The report indicated that older Nigerians are taking part in the Age Demands Action campaign for the first time this year.
In contrast, Sweden offers the best environment to grow old. Expectedly, Afghanistan is the worst – but general affluence does not necessarily mean better conditions for the over-60s, reports the London Guardian.
While Sweden's top ranking – followed by Norway, Germany, the Netherlands and Canada – may be predictable, the Global AgeWatch index throws up some surprising results.
The US, the world's richest country, languishes in eighth place, while the UK fails to make the top 10, residing instead at No 13. Sri Lanka ranks 36, well above Pakistan at 89, despite similar levels of gross domestic product (GDP). Bolivia and Mauritius score higher than the size of their economies may suggest, while the emerging economies of Brazil, Russia, India and China are a mixed bag. Brazil and China rank relatively high on the index; India and Russia sit much lower.

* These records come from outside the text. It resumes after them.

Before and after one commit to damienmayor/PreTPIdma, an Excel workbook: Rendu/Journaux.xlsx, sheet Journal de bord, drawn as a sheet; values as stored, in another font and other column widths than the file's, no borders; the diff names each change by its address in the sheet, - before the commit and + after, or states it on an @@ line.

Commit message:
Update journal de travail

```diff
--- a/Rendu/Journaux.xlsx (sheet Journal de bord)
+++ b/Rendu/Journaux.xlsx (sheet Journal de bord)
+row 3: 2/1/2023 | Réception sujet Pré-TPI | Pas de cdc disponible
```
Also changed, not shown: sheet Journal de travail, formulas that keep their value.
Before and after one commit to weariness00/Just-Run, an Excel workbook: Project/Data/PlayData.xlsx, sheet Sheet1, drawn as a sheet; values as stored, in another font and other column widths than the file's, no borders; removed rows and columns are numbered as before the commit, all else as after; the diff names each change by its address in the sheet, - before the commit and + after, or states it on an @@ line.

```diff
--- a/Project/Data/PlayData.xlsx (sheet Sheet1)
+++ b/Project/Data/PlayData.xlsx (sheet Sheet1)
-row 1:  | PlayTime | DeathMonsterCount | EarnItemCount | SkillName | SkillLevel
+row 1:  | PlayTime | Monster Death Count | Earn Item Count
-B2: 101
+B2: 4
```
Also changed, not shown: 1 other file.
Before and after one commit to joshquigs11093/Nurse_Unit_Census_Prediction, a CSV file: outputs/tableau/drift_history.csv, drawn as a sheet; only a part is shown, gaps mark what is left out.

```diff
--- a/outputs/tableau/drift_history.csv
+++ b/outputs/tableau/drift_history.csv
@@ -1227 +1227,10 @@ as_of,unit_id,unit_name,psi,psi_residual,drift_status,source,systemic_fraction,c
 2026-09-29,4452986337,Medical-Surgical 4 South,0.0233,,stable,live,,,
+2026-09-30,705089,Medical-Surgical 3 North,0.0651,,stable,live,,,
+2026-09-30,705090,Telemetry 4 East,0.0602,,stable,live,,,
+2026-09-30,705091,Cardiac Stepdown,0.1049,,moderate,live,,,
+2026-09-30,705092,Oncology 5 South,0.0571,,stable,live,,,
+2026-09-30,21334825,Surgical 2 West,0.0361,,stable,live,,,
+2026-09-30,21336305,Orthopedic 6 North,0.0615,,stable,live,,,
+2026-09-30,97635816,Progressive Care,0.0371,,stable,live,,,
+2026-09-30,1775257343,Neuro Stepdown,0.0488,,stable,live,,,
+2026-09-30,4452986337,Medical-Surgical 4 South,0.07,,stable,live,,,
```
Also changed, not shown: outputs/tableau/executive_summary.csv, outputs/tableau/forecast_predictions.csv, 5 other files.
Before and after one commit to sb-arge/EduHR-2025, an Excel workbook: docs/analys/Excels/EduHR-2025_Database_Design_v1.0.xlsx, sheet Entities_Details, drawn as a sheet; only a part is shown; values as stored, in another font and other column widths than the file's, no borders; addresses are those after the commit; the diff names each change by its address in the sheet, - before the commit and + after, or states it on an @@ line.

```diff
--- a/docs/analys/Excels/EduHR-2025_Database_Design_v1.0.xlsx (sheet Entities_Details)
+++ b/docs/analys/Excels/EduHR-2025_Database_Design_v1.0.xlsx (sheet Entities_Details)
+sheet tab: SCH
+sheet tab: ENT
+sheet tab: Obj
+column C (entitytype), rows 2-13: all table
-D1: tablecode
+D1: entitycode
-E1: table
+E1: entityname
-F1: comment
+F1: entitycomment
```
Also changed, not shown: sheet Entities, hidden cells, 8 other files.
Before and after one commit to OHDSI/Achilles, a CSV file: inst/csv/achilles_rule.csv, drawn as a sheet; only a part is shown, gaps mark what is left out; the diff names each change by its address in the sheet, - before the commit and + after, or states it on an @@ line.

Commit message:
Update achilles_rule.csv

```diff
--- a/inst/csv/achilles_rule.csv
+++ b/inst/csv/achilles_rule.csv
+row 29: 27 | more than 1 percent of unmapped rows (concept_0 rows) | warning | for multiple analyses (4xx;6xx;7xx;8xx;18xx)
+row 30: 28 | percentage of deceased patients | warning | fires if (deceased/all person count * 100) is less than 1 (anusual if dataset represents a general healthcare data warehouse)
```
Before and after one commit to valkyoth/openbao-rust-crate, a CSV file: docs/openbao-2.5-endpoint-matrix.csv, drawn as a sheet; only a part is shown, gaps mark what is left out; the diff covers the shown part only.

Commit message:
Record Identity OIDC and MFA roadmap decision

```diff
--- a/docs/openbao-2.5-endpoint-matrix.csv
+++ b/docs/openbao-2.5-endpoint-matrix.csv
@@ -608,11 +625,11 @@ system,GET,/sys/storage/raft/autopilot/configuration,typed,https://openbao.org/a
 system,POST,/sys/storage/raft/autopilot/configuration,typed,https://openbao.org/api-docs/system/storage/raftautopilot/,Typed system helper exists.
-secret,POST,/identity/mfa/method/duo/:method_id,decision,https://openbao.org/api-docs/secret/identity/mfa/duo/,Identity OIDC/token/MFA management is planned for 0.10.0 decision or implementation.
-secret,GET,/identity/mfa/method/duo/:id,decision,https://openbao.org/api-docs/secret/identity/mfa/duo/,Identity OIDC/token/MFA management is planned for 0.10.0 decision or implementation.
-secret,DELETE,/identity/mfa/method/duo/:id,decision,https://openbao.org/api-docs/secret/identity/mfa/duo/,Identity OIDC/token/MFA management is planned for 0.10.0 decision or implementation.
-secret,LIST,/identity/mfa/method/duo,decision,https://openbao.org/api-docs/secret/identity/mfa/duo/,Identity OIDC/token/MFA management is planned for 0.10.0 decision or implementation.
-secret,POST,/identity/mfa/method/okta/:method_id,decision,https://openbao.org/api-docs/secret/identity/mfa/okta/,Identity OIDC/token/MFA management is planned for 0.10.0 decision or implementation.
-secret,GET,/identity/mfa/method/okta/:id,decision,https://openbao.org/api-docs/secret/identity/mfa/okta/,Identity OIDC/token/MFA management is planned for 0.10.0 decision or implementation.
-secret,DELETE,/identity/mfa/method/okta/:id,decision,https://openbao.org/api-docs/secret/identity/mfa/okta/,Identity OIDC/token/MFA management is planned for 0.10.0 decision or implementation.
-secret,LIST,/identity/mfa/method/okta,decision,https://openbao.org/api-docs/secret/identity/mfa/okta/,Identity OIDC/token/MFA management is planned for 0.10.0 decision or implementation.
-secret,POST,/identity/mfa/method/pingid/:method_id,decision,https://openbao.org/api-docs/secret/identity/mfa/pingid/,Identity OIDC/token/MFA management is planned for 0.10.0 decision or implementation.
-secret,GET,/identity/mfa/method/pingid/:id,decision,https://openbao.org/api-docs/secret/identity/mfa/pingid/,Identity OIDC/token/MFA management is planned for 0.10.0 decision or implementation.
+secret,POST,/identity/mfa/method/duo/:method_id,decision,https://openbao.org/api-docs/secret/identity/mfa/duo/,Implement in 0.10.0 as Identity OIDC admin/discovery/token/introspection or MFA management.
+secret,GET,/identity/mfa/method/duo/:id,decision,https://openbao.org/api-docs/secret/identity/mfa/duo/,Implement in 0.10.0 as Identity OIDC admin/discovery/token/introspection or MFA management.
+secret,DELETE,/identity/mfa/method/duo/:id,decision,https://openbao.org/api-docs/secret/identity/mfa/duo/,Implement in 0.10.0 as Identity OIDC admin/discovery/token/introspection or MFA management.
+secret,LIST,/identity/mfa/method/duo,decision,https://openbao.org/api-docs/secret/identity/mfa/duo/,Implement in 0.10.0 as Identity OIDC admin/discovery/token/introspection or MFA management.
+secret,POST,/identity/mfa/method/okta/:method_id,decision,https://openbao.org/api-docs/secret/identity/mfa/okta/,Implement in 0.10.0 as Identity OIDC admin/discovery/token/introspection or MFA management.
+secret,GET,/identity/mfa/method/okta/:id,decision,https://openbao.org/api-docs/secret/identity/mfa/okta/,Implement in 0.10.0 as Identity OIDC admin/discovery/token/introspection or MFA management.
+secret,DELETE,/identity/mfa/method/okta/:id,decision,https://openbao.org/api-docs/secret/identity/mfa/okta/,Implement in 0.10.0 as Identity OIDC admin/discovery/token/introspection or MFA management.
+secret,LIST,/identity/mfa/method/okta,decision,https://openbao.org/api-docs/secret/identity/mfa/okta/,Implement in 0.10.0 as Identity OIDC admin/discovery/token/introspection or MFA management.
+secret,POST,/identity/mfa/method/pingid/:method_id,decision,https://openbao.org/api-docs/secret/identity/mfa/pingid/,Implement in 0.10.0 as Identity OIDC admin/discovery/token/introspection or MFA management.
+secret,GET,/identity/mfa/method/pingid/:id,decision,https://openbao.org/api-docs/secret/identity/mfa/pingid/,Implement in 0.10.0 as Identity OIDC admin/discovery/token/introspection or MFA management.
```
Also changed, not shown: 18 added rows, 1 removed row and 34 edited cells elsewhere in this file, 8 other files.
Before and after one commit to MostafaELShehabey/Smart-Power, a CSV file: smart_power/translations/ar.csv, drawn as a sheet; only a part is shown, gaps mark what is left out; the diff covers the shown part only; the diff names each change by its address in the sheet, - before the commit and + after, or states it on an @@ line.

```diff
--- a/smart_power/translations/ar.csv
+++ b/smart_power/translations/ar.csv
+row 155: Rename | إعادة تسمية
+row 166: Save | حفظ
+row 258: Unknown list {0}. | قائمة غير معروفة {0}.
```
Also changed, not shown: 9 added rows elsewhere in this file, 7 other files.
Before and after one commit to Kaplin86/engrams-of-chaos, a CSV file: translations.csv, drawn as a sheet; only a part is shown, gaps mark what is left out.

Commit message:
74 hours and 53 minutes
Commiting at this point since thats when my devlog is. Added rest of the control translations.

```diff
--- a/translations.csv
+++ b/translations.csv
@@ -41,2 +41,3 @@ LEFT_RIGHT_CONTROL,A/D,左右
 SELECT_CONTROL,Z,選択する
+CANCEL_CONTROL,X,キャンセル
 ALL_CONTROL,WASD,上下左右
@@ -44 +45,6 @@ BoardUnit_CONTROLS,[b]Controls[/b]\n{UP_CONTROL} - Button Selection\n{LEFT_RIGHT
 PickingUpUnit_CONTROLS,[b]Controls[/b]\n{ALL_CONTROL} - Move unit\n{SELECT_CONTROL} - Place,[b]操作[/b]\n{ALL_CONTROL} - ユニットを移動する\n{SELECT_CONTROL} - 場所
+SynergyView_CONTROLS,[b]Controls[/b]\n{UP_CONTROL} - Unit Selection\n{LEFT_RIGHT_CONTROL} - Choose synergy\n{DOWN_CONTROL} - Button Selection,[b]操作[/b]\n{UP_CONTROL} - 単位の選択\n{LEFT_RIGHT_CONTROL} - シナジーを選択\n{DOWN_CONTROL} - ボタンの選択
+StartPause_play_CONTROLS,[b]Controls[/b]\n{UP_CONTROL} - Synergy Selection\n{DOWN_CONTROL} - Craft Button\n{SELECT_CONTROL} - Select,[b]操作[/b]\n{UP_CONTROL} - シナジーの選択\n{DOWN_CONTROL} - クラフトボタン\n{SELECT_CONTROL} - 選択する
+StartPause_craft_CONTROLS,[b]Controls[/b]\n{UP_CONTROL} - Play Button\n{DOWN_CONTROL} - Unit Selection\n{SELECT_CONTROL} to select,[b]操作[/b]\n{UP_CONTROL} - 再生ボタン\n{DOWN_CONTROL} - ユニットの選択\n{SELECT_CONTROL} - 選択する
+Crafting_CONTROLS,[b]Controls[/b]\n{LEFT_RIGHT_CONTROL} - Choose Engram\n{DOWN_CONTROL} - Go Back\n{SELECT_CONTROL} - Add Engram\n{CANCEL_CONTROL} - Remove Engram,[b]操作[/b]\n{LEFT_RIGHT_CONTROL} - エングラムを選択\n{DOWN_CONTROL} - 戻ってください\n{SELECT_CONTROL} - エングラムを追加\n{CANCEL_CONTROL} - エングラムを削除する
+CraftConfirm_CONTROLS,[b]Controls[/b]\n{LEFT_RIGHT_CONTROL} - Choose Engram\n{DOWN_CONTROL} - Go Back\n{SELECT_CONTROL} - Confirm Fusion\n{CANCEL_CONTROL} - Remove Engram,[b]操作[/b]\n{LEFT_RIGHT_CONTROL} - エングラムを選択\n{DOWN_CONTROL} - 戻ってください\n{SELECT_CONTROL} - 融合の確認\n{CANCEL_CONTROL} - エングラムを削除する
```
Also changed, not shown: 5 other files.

The ageing index is calculated using 13 indicators under four headings: income security, healthcare, employment and education, and an enabling environment. All indicators have equal weight, except for pension income coverage, life expectancy at 60, healthy life expectancy at 60, and psychological wellbeing. These categories were given increased weighting because of better data quality, and countries were included only if there was sufficient data.
The best and worst countries to grow old: the UN rankings
The index was compiled by the HelpAge International advocacy group and funded by the UN Population Fund
7. New Zealand
Britain came in at 13, ahead of Australia (14) and France (18).
Lower down in the rankings were the emerging economies of Brazil (31), China (35), South Africa (65), India (73) and Russia (78).
84. West Bank and Gaza